[Start of Attachment]

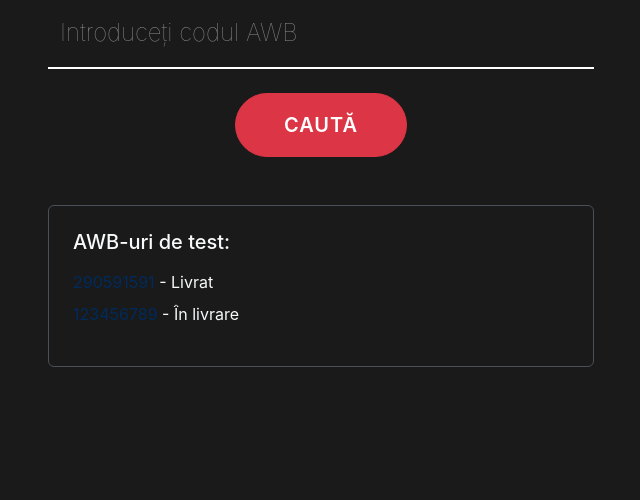
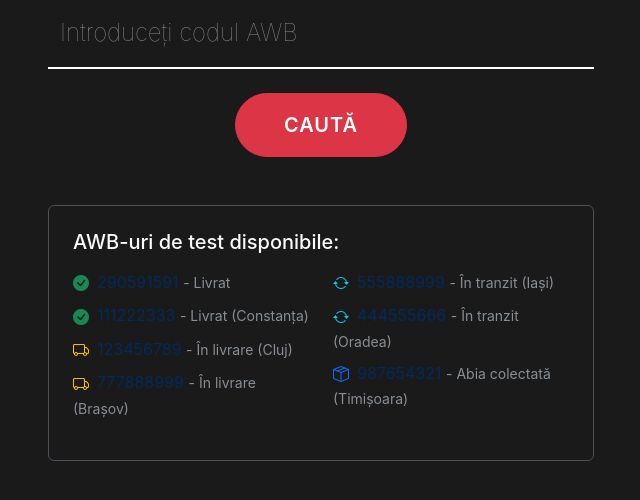
Before and after one commit to MariusTeler/dsc-tracking, a Flask app: page / in a window 1280 px wide. Shown: the part 179-679 px from the top of the page, without its empty margins (319-959 px from the left). Run offline with Flask 3, Linux system fonts and the light colour scheme.

Commit message:
feat: Add 5 new test AWB numbers with different statuses
- Added AWB 987654321: Just collected (Timișoara)
- Added AWB 555888999: In transit with multiple stops (Iași → Bacău → Ploiești)
- Added AWB 111222333: Delivered (Constanța → București)
- Added AWB 444555666: In transit long route (Oradea → Cluj → Târgu Mureș → Sibiu)
- Added AWB 777888999: In delivery (Brașov → București)
- Updated index.html with better organized test AWB list with icons

```diff
--- a/app.py
+++ b/app.py
@@ -108,6 +108,252 @@ MOCK_DATA = {
                 "status": "In livrare",
                 "detalii": {
                     "data": "2025-12-12 11:00:00",
+                    "centru": "BUCURESTI",
+                    "eveniment": "Pregatit pentru livrare"
+                }
+            }
+        ]
+    },
+    "987654321": {
+        "awb": "987654321",
+        "status_curent": "Colectata",
+        "istoric": [
+            {
+                "data": "2025-12-12 14:15:00",
+                "status": "Colectata",
+                "detalii": {
+                    "data": "2025-12-12 14:15:00",
+                    "centru": "TIMISOARA",
+                    "eveniment": "Coletare efectuata"
+                }
+            }
+        ]
+    },
+    "555888999": {
+        "awb": "555888999",
+        "status_curent": "In tranzit",
+        "istoric": [
+            {
+                "data": "2025-12-10 08:30:00",
+                "status": "Colectata",
+                "detalii": {
+                    "data": "2025-12-10 08:30:00",
+                    "centru": "IASI",
+                    "eveniment": "Coletare efectuata"
+                }
+            },
+            {
+                "data": "2025-12-10 12:45:00",
+                "status": "In tranzit",
+                "detalii": {
+                    "data": "2025-12-10 12:45:00",
+                    "centru": "IASI",
+                    "eveniment": "Iesire Centru"
+                }
+            },
+            {
+                "data": "2025-12-11 05:20:00",
+                "status": "In tranzit",
+                "detalii": {
+                    "data": "2025-12-11 05:20:00",
+                    "centru": "BACAU",
+                    "eveniment": "Intrare Centru"
+                }
+            },
+            {
+                "data": "2025-12-11 14:30:00",
+                "status": "In tranzit",
+                "detalii": {
+                    "data": "2025-12-11 14:30:00",
+                    "centru": "BACAU",
+                    "eveniment": "Iesire Centru"
+                }
+            },
+            {
+                "data": "2025-12-12 03:15:00",
+                "status": "In tranzit",
+                "detalii": {
+                    "data": "2025-12-12 03:15:00",
+                    "centru": "PLOIESTI",
+                    "eveniment": "Intrare Centru"
+                }
+            }
+        ]
+    },
+    "111222333": {
+        "awb": "111222333",
+        "status_curent": "Livrat",
+        "istoric": [
+            {
+                "data": "2025-12-09 09:00:00",
+                "status": "Colectata",
+                "detalii": {
+                    "data": "2025-12-09 09:00:00",
+                    "centru": "CONSTANTA",
+                    "eveniment": "Coletare efectuata"
+                }
+            },
+            {
+                "data": "2025-12-09 16:20:00",
+                "status": "In tranzit",
+                "detalii": {
+                    "data": "2025-12-09 16:20:00",
+                    "centru": "CONSTANTA",
+                    "eveniment": "Iesire Centru"
+                }
+            },
+            {
+                "data": "2025-12-10 02:45:00",
+                "status": "In tranzit",
+                "detalii": {
+                    "data": "2025-12-10 02:45:00",
+                    "centru": "BUCURESTI",
+                    "eveniment": "Intrare Centru"
+                }
+            },
+            {
+                "data": "2025-12-10 10:30:00",
+                "status": "In livrare",
+                "detalii": {
+                    "data": "2025-12-10 10:30:00",
+                    "centru": "BUCURESTI",
+                    "eveniment": "Pregatit pentru livrare"
+                }
+            },
+            {
+                "data": "2025-12-10 15:20:00",
+                "status": "Livrat",
+                "detalii": {
+                    "data": "2025-12-10 15:20:00",
+                    "centru": "BUCURESTI",
+                    "eveniment": "Livrat catre destinatar"
+                }
+            }
+        ]
+    },
+    "444555666": {
+        "awb": "444555666",
+        "status_curent": "In tranzit",
+        "istoric": [
+            {
+                "data": "2025-12-08 11:00:00",
+                "status": "Colectata",
+                "detalii": {
+                    "data": "2025-12-08 11:00:00",
+                    "centru": "ORADEA",
+                    "eveniment": "Coletare efectuata"
+                }
+            },
+            {
+                "data": "2025-12-08 17:30:00",
+                "status": "In tranzit",
+                "detalii": {
+                    "data": "2025-12-08 17:30:00",
+                    "centru": "ORADEA",
+                    "eveniment": "Iesire Centru"
+                }
+            },
+            {
+                "data": "2025-12-09 08:15:00",
+                "status": "In tranzit",
+                "detalii": {
+                    "data": "2025-12-09 08:15:00",
+                    "centru": "CLUJ-NAPOCA",
+                    "eveniment": "Intrare Centru"
+                }
+            },
+            {
+                "data": "2025-12-09 15:45:00",
+                "status": "In tranzit",
+                "detalii": {
+                    "data": "2025-12-09 15:45:00",
+                    "centru": "CLUJ-NAPOCA",
+                    "eveniment": "Iesire Centru"
+                }
+            },
+            {
+                "data": "2025-12-10 06:30:00",
+                "status": "In tranzit",
+                "detalii": {
+                    "data": "2025-12-10 06:30:00",
+                    "centru": "TARGU MURES",
+                    "eveniment": "Intrare Centru"
+                }
+            },
+            {
+                "data": "2025-12-10 13:00:00",
+                "status": "In tranzit",
+                "detalii": {
+                    "data": "2025-12-10 13:00:00",
+                    "centru": "TARGU MURES",
+                    "eveniment": "Iesire Centru"
+                }
+            },
+            {
+                "data": "2025-12-11 04:20:00",
+                "status": "In tranzit",
+                "detalii": {
+                    "data": "2025-12-11 04:20:00",
+                    "centru": "SIBIU",
+                    "eveniment": "Intrare Centru"
+                }
+            }
+        ]
+    },
+    "777888999": {
+        "awb": "777888999",
+        "status_curent": "In livrare",
+        "istoric": [
+            {
+                "data": "2025-12-11 07:00:00",
+                "status": "Colectata",
+                "detalii": {
+                    "data": "2025-12-11 07:00:00",
+                    "centru": "BRASOV",
+                    "eveniment": "Coletare efectuata"
+                }
+            },
+            {
+                "data": "2025-12-11 11:30:00",
+                "status": "In tranzit",
+                "detalii": {
+                    "data": "2025-12-11 11:30:00",
+                    "centru": "BRASOV",
+                    "eveniment": "Iesire Centru"
+                }
+            },
+            {
+                "data": "2025-12-11 18:45:00",
+                "status": "In tranzit",
+                "detalii": {
+                    "data": "2025-12-11 18:45:00",
+                    "centru": "PLOIESTI",
+                    "eveniment": "Intrare Centru"
+                }
+            },
+            {
+                "data": "2025-12-12 07:15:00",
+                "status": "In tranzit",
+                "detalii": {
+                    "data": "2025-12-12 07:15:00",
+                    "centru": "PLOIESTI",
+                    "eveniment": "Iesire Centru"
+                }
+            },
+            {
+                "data": "2025-12-12 09:30:00",
+                "status": "In tranzit",
+                "detalii": {
+                    "data": "2025-12-12 09:30:00",
+                    "centru": "BUCURESTI",
+                    "eveniment": "Intrare Centru"
+                }
+            },
+            {
+                "data": "2025-12-12 13:45:00",
+                "status": "In livrare",
+                "detalii": {
+                    "data": "2025-12-12 13:45:00",
                     "centru": "BUCURESTI",
                     "eveniment": "Pregatit pentru livrare"
                 }
--- a/templates/index.html
+++ b/templates/index.html
@@ -5,6 +5,7 @@
     <meta name="viewport" content="width=device-width, initial-scale=1.0">
     <title>Tracking AWB - Dragon Star Curier</title>
     <link href="https://cdn.jsdelivr.net/npm/bootstrap@5.3.0/dist/css/bootstrap.min.css" rel="stylesheet">
+    <link rel="stylesheet" href="https://cdn.jsdelivr.net/npm/bootstrap-icons@1.11.0/font/bootstrap-icons.css">
     <link rel="stylesheet" href="{{ url_for('static', filename='css/style.css') }}">
 </head>
 <body>
@@ -30,15 +31,59 @@
                 </form>
 
                 <div class="mt-5 p-4 border border-secondary rounded">
-                    <h5 class="mb-3">AWB-uri de test:</h5>
-                    <ul class="list-unstyled">
-                        <li class="mb-2">
-                            <a href="/tracking?awb=290591591" class="text-decoration-none">290591591</a> - Livrat
-                        </li>
-                        <li>
-                            <a href="/tracking?awb=123456789" class="text-decoration-none">123456789</a> - În livrare
-                        </li>
-                    </ul>
+                    <h5 class="mb-3">AWB-uri de test disponibile:</h5>
+                    <div class="row">
+                        <div class="col-md-6">
+                            <ul class="list-unstyled">
+                                <li class="mb-2">
+                                    <a href="/tracking?awb=290591591" class="text-decoration-none">
+                                        <i class="bi bi-check-circle-fill text-success me-2"></i>290591591
+                                    </a>
+                                    <span class="text-muted small">- Livrat</span>
+                                </li>
+                                <li class="mb-2">
+                                    <a href="/tracking?awb=111222333" class="text-decoration-none">
+                                        <i class="bi bi-check-circle-fill text-success me-2"></i>111222333
+                                    </a>
+                                    <span class="text-muted small">- Livrat (Constanța)</span>
+                                </li>
+                                <li class="mb-2">
+                                    <a href="/tracking?awb=123456789" class="text-decoration-none">
+                                        <i class="bi bi-truck text-warning me-2"></i>123456789
+                                    </a>
+                                    <span class="text-muted small">- În livrare (Cluj)</span>
+                                </li>
+                                <li class="mb-2">
+                                    <a href="/tracking?awb=777888999" class="text-decoration-none">
+                                        <i class="bi bi-truck text-warning me-2"></i>777888999
+                                    </a>
+                                    <span class="text-muted small">- În livrare (Brașov)</span>
+                                </li>
+                            </ul>
+                        </div>
+                        <div class="col-md-6">
+                            <ul class="list-unstyled">
+                                <li class="mb-2">
+                                    <a href="/tracking?awb=555888999" class="text-decoration-none">
+                                        <i class="bi bi-arrow-repeat text-info me-2"></i>555888999
+                                    </a>
+                                    <span class="text-muted small">- În tranzit (Iași)</span>
+                                </li>
+                                <li class="mb-2">
+                                    <a href="/tracking?awb=444555666" class="text-decoration-none">
+                                        <i class="bi bi-arrow-repeat text-info me-2"></i>444555666
+                                    </a>
+                                    <span class="text-muted small">- În tranzit (Oradea)</span>
+                                </li>
+                                <li class="mb-2">
+                                    <a href="/tracking?awb=987654321" class="text-decoration-none">
+                                        <i class="bi bi-box-seam text-primary me-2"></i>987654321
+                                    </a>
+                                    <span class="text-muted small">- Abia colectată (Timișoara)</span>
+                                </li>
+                            </ul>
+                        </div>
+                    </div>
                 </div>
             </div>
         </div>
```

[End of Attachment]

TASK TO CARRY OUT → Show every line of the listing that includes the word "with".

SOLUTION TO THE EXERCISE →
Before and after one commit to MariusTeler/dsc-tracking, a Flask app: page / in a window 1280 px wide. Shown: the part 179-679 px from the top of the page, without its empty margins (319-959 px from the left). Run offline with Flask 3, Linux system fonts and the light colour scheme.
feat: Add 5 new test AWB numbers with different statuses
- Added AWB 555888999: In transit with multiple stops (Iași → Bacău → Ploiești)
- Updated index.html with better organized test AWB list with icons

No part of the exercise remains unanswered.